* _What you have to do_
If a record below holds a picture, leave the picture out and copy the rest exactly.

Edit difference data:
- - -

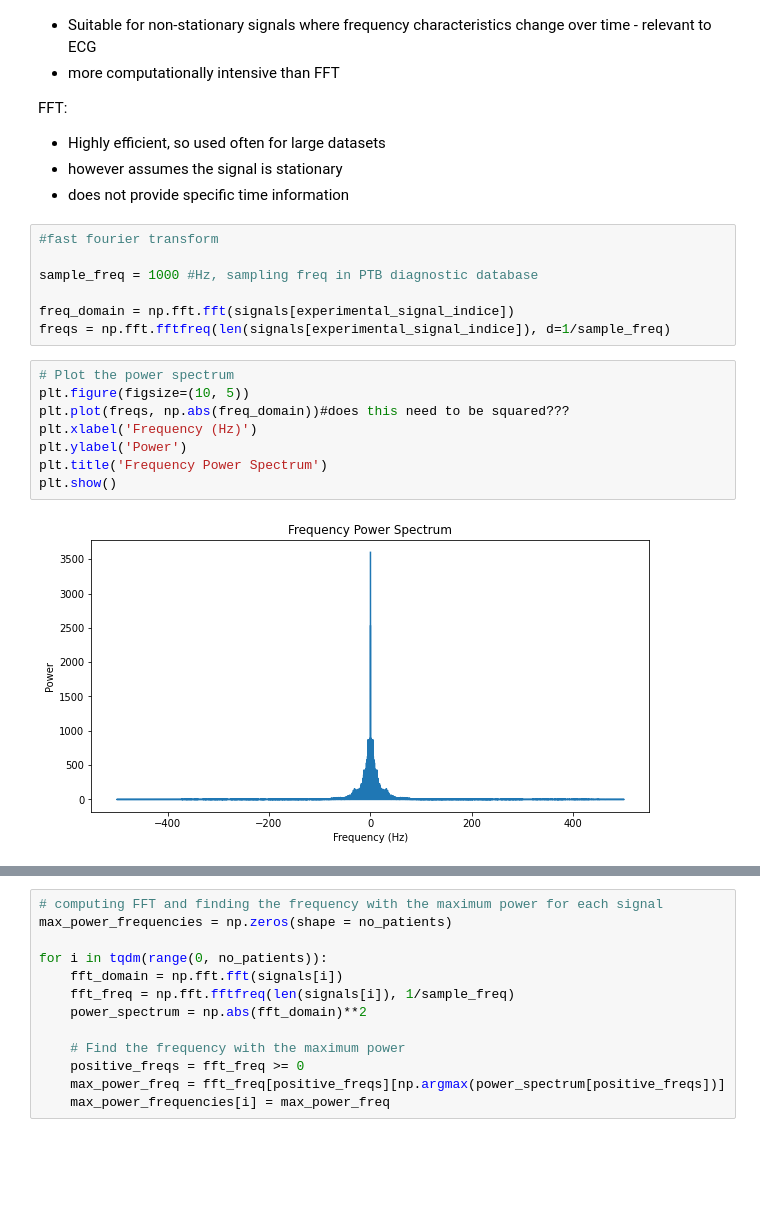
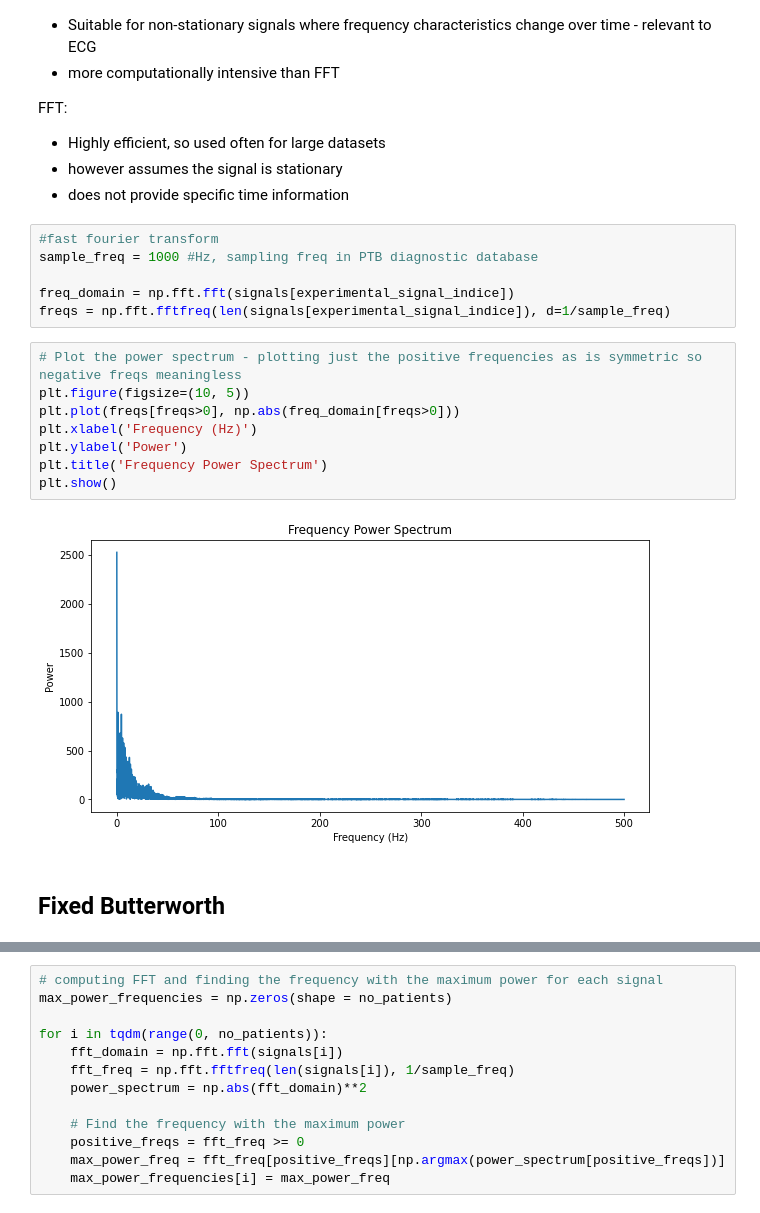
Before and after one commit to patcourts/ES98C-ECG-Project, a Jupyter notebook: examples/Data_Pre-processing_Experimentation.ipynb, the cells around one changed output, grey strips where cells are left out. Cells and saved outputs as stored; diff of their text form; blank space fills up the shorter version.

```diff
--- a/examples/Data_Pre-processing_Experimentation.ipynb
+++ b/examples/Data_Pre-processing_Experimentation.ipynb
@@ -260,18 +238,19 @@ FFT:
 - does not provide specific time information
 # %%
 #fast fourier transform
-
 sample_freq = 1000 #Hz, sampling freq in PTB diagnostic database
 
 freq_domain = np.fft.fft(signals[experimental_signal_indice])
 freqs = np.fft.fftfreq(len(signals[experimental_signal_indice]), d=1/sample_freq)
 # %%
-# Plot the power spectrum
+# Plot the power spectrum - plotting just the positive frequencies as is symmetric so negative freqs meaningless
 plt.figure(figsize=(10, 5))
-plt.plot(freqs, np.abs(freq_domain))#does this need to be squared???
+plt.plot(freqs[freqs>0], np.abs(freq_domain[freqs>0]))
 plt.xlabel('Frequency (Hz)')
 plt.ylabel('Power')
 plt.title('Frequency Power Spectrum')
 plt.show()
 # %% [output]
-[figure, old version]
+[figure, new version]
+# %% [markdown]
+## Fixed Butterworth
```
Also changed, not shown: parts of 22 cells of this notebook, 1 other file.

- - -

* _Answer section_
Before and after one commit to patcourts/ES98C-ECG-Project, a Jupyter notebook: examples/Data_Pre-processing_Experimentation.ipynb, the cells around one changed output, grey strips where cells are left out. Cells and saved outputs as stored; diff of their text form; blank space fills up the shorter version.

```diff
--- a/examples/Data_Pre-processing_Experimentation.ipynb
+++ b/examples/Data_Pre-processing_Experimentation.ipynb
@@ -260,18 +238,19 @@ FFT:
 - does not provide specific time information
 # %%
 #fast fourier transform
-
 sample_freq = 1000 #Hz, sampling freq in PTB diagnostic database
 
 freq_domain = np.fft.fft(signals[experimental_signal_indice])
 freqs = np.fft.fftfreq(len(signals[experimental_signal_indice]), d=1/sample_freq)
 # %%
-# Plot the power spectrum
+# Plot the power spectrum - plotting just the positive frequencies as is symmetric so negative freqs meaningless
 plt.figure(figsize=(10, 5))
-plt.plot(freqs, np.abs(freq_domain))#does this need to be squared???
+plt.plot(freqs[freqs>0], np.abs(freq_domain[freqs>0]))
 plt.xlabel('Frequency (Hz)')
 plt.ylabel('Power')
 plt.title('Frequency Power Spectrum')
 plt.show()
 # %% [output]
-[figure, old version]
+[figure, new version]
+# %% [markdown]
+## Fixed Butterworth
```
Also changed, not shown: parts of 22 cells of this notebook, 1 other file.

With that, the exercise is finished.